Our results, interpreted in the light of recent discoveries by others, cited herein, support a proposed mechanism of RPCT (Figure 8). We propose that nociceptive stimulation of sensory nerves in the skin of the abdomen triggers a neurogenic signal (initiator of RPCT) that is transmitted via nerve fibers and causes a dorsal root reflex that activates spinal nerves higher in the spinal cord, ultimately leading to activation of the cardiac sympathetic nervous system. Most likely (and supported by our results with CGRP blockade), the stimulation of cardiac sensory nerves triggers the activation of the cardiac sympathetic system, which involves NE and BK release and activation of βAR and BK2R in myocardium. Finally, the signal results in activation of PKCε and mitoKATP and inhibition of PKCδ, which together mediate cardioprotection against MI (mediators of RPCT; Figure 8).
The cardioprotective effect of RPCT against MI is the most powerful noted to date in the mouse (80% decrease in infarct size). Although PKCε and PCKδ have been previously implicated in cardioprotection, the clear-cut activation of a protective isoform (PKCε) and repression of a presumably injurious isoform (PKCδ) are unique to RPCT thus far. The ability of a nonischemic surgical stimulus to elicit this form of cardioprotection is completely novel. Although the mechanism may in some aspects be similar to cardioprotection afforded by remote IPC and spinal stimulation,10,28,45 the protection that we observe is much more powerful (80% reduction in infarct size compared to 45% reduction), is TNF-α–independent,12 and therefore is mechanistically different from IPC. As we demonstrate (Figure 7), remote nociceptive stimulation can be accomplished by chemical stimulation (capsaicin) of skin sensory nerves. This and the fact that spinal cord stimulation for angina was found to be effective and provided functional benefit46,47,50 support that this study is of high clinical relevance. Capsaicin is FDA-approved, inexpensive, widely available, and used topically to treat pain. Most importantly, topical capsaicin has no known serious adverse effects and could be easily applied in an ambulance or emergency room setting, well in advance of coronary reperfusion.
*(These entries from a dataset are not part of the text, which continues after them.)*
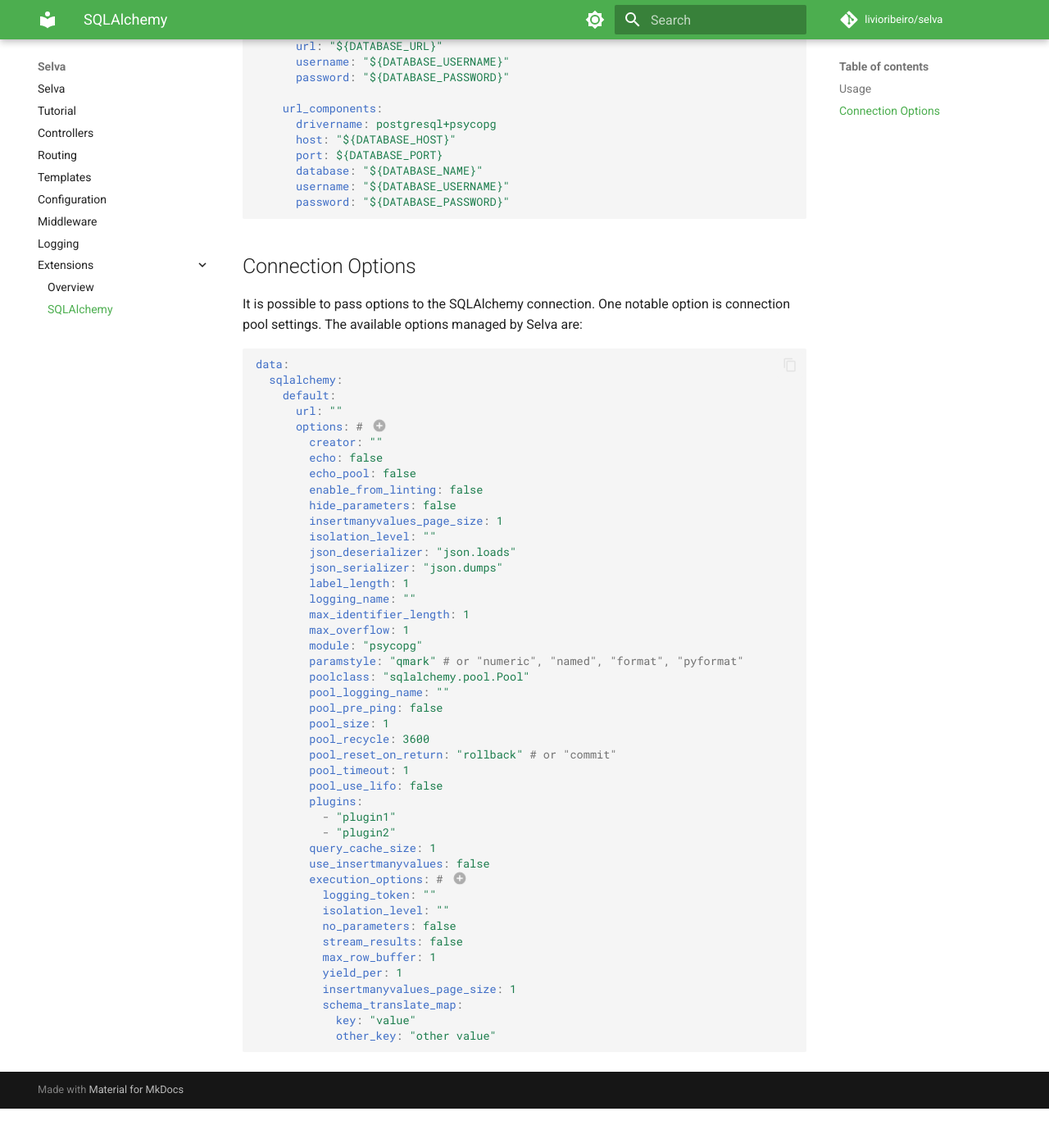
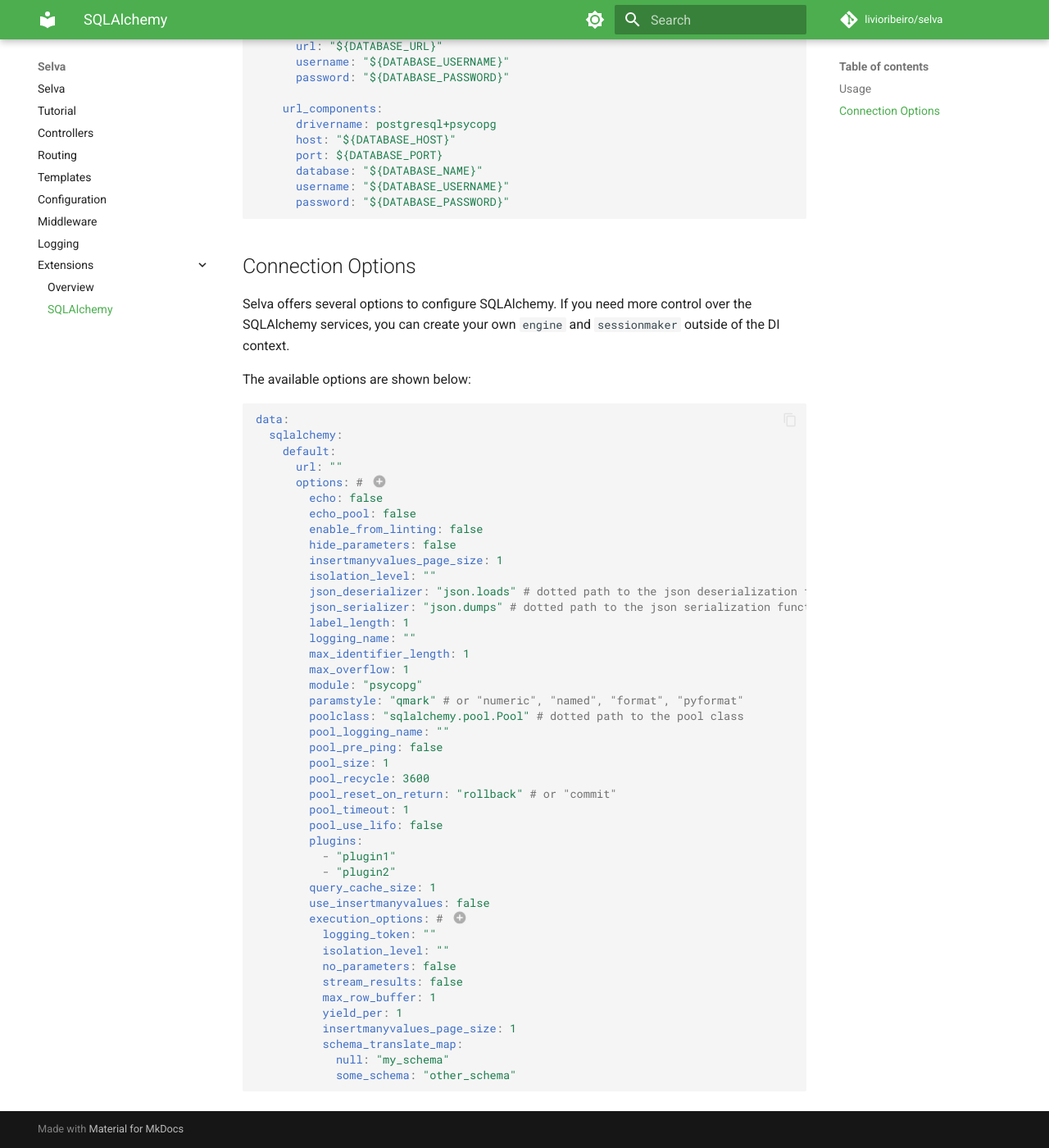
Before and after one commit to livioribeiro/selva, an MkDocs documentation site: the page built from docs/extensions/sqlalchemy.md, in a window 1280 px wide and 1400 px high, scrolled down 1357 px. Shown: the whole window at 82% size. Built offline with MkDocs 1.6.1 and Material for MkDocs 9.7.7, drawn with Linux system fonts in a browser that asks for light colours; comment, search, counter and statistics services are not loaded; before the commit the page ends 2709 px from its top, so only the background shows below that.

Commit message:
docs: add list of options to sqlalchemy docs

````diff
--- a/docs/extensions/sqlalchemy.md
+++ b/docs/extensions/sqlalchemy.md
@@ -99,8 +99,11 @@
 
 ## Connection Options
 
-It is possible to pass options to the SQLAlchemy connection. One notable option
-is connection pool settings. The available options managed by Selva are:
+Selva offers several options to configure SQLAlchemy. If you need more control over
+the SQLAlchemy services, you can create your own `engine` and `sessionmaker` outside
+of the DI context.
+
+The available options are shown below:
 
 ```yaml
 data:
@@ -108,22 +111,21 @@
     default:
       url: ""
       options: # (1)
-        creator: ""
         echo: false
         echo_pool: false
         enable_from_linting: false
         hide_parameters: false
         insertmanyvalues_page_size: 1
         isolation_level: ""
-        json_deserializer: "json.loads"
-        json_serializer: "json.dumps"
+        json_deserializer: "json.loads" # dotted path to the json deserialization function
+        json_serializer: "json.dumps" # dotted path to the json serialization function
         label_length: 1
         logging_name: ""
         max_identifier_length: 1
         max_overflow: 1
         module: "psycopg"
         paramstyle: "qmark" # or "numeric", "named", "format", "pyformat"
-        poolclass: "sqlalchemy.pool.Pool"
+        poolclass: "sqlalchemy.pool.Pool" # dotted path to the pool class
         pool_logging_name: ""
         pool_pre_ping: false
         pool_size: 1
@@ -145,8 +147,8 @@
           yield_per: 1
           insertmanyvalues_page_size: 1
           schema_translate_map:
-            key: "value"
-            other_key: "other value"
+            null: "my_schema"
+            some_schema: "other_schema"
 ```
 
 1.  `options` values are described in [`sqlalchemy.create_engine`](https://docs.sqlalchemy.org/en/20/core/engines.html#sqlalchemy.create_engine)
````
Also changed, not shown: 1 other file.
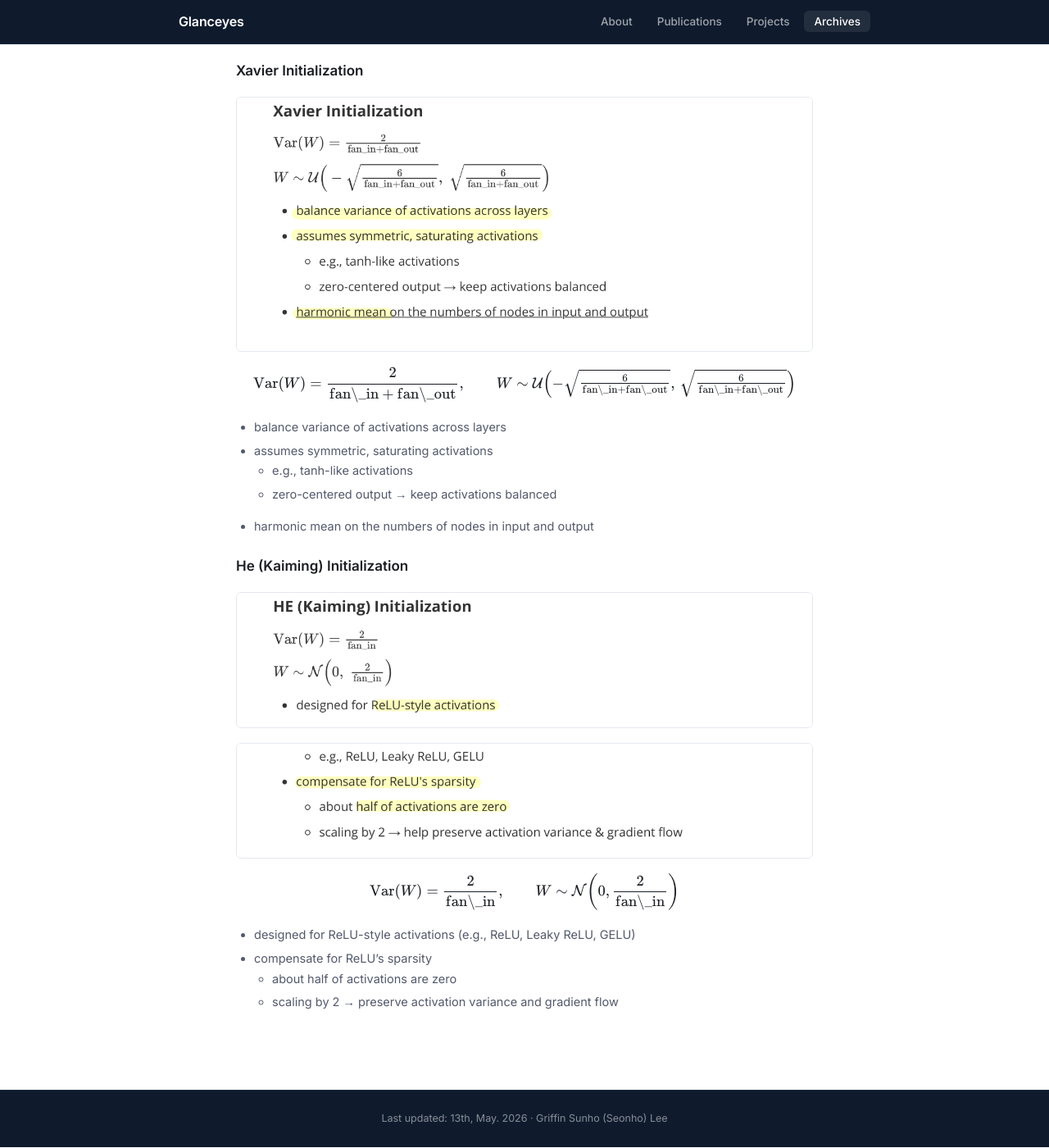
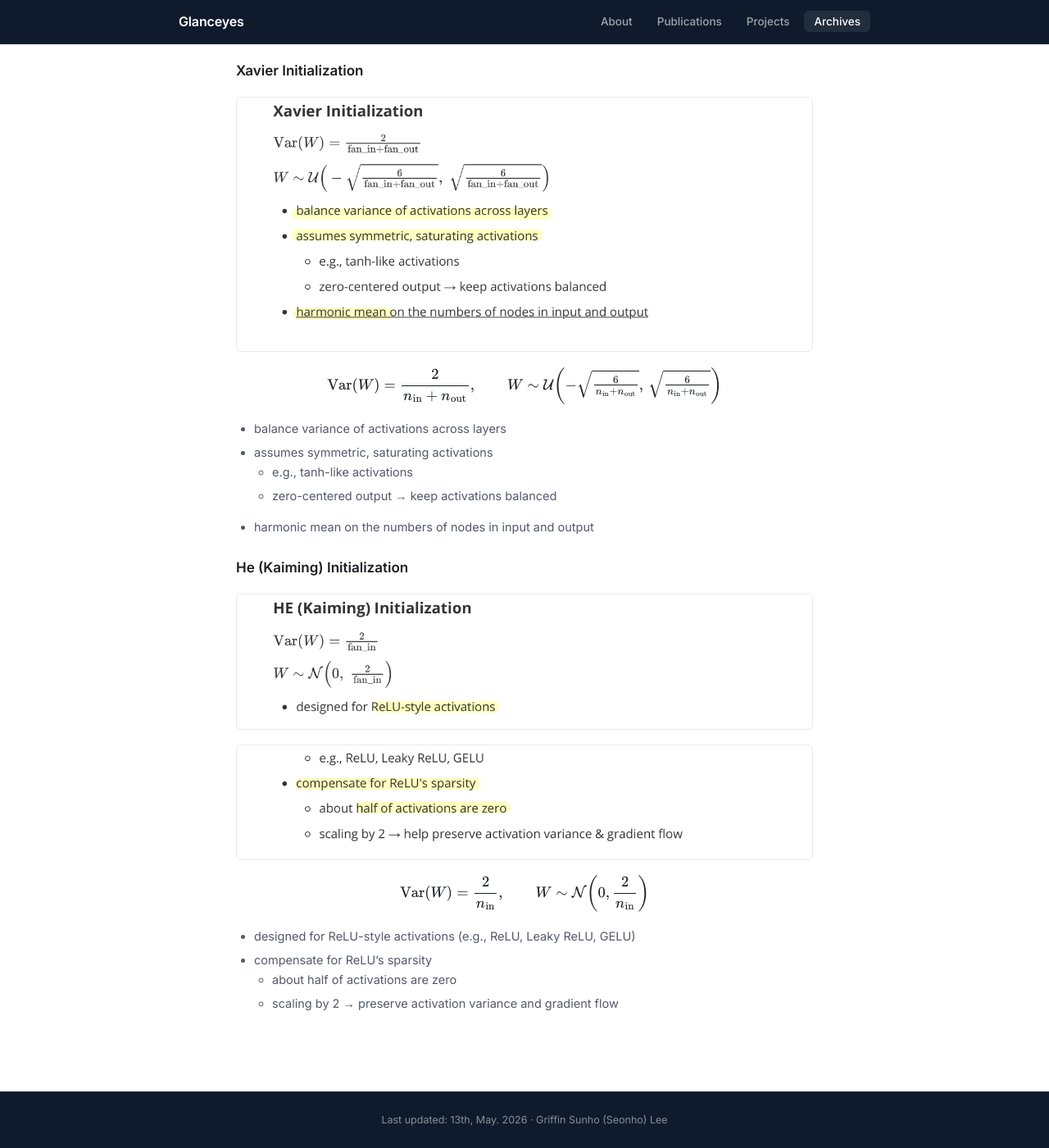
Before and after one commit to Glanceyes/Glanceyes.github.io, a Jekyll site: the page built from _archives/02-optimization-and-training.md, in a window 1280 px wide and 1400 px high, scrolled down 8771 px. Shown: the whole window at 82% size. Built offline with Jekyll 4.4.1, drawn with Linux system fonts in a browser that asks for light colours.

Commit message:
Fix Xavier/He Init math rendering: use n_in/n_out subscripts
The Xavier and He Initialization formulas used \text{fan\_in} /
\text{fan\_out}, but kramdown escapes the literal underscore to \_
before passing to MathJax. MathJax then renders the backslash literally
as "fan\_in" instead of "fan_in", so the formulas displayed with stray
backslashes. Replaced with n_{\text{in}} / n_{\text{out}} so the in/out
labels become proper subscripts and the rendering is clean.

Co-Authored-By: Claude Opus 4.7 (1M context) <noreply@anthropic.com>

```diff
--- a/_archives/02-optimization-and-training.md
+++ b/_archives/02-optimization-and-training.md
@@ -213,7 +213,7 @@ $$
 <img class="note-img" src="/images/archives/notes/02-optimization-and-training-p13-xavier-init.png" alt="Xavier Initialization">
 
 $$
-\text{Var}(W) = \frac{2}{\text{fan\_in} + \text{fan\_out}}, \qquad W \sim \mathcal{U}\!\left(-\sqrt{\tfrac{6}{\text{fan\_in} + \text{fan\_out}}},\, \sqrt{\tfrac{6}{\text{fan\_in} + \text{fan\_out}}}\right)
+\text{Var}(W) = \frac{2}{n_{\text{in}} + n_{\text{out}}}, \qquad W \sim \mathcal{U}\!\left(-\sqrt{\tfrac{6}{n_{\text{in}} + n_{\text{out}}}},\, \sqrt{\tfrac{6}{n_{\text{in}} + n_{\text{out}}}}\right)
 $$
 
 - balance variance of activations across layers
@@ -229,7 +229,7 @@ $$
 <img class="note-img" src="/images/archives/notes/02-optimization-and-training-p14-he-init-p14.png" alt="He Initialization (page 14 portion)">
 
 $$
-\text{Var}(W) = \frac{2}{\text{fan\_in}}, \qquad W \sim \mathcal{N}\!\left(0, \frac{2}{\text{fan\_in}}\right)
+\text{Var}(W) = \frac{2}{n_{\text{in}}}, \qquad W \sim \mathcal{N}\!\left(0, \frac{2}{n_{\text{in}}}\right)
 $$
 
 - designed for ReLU-style activations (e.g., ReLU, Leaky ReLU, GELU)
```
If proven efficacious in humans, this simple therapy has the potential to reduce myocardial injury in the setting of I/R, thereby reducing the extent and consequences of acute MI.
Sources of Funding
This study was supported by NIH grants HL63034 and HL091478 (Jones), HL-087861 (Fan), NS55860 (Zhang), HL076684 and HL62984 (Weintraub), and NS45594 (Zhang).
Presented in part at American Heart Association Scientific Sessions 2008, November 8–12, 2008, New Orleans, La.
The online-only Data Supplement is available with this article at http://circ.ahajournals.org/cgi/content/full/120/11_suppl_1/S1/DC1.
Drs Jones, Ren and Weintraub are coinvestors of provisional patent entitled “Methods of Preventing Ischemic Injury Using Peripheral Nociceptive Stimulation.”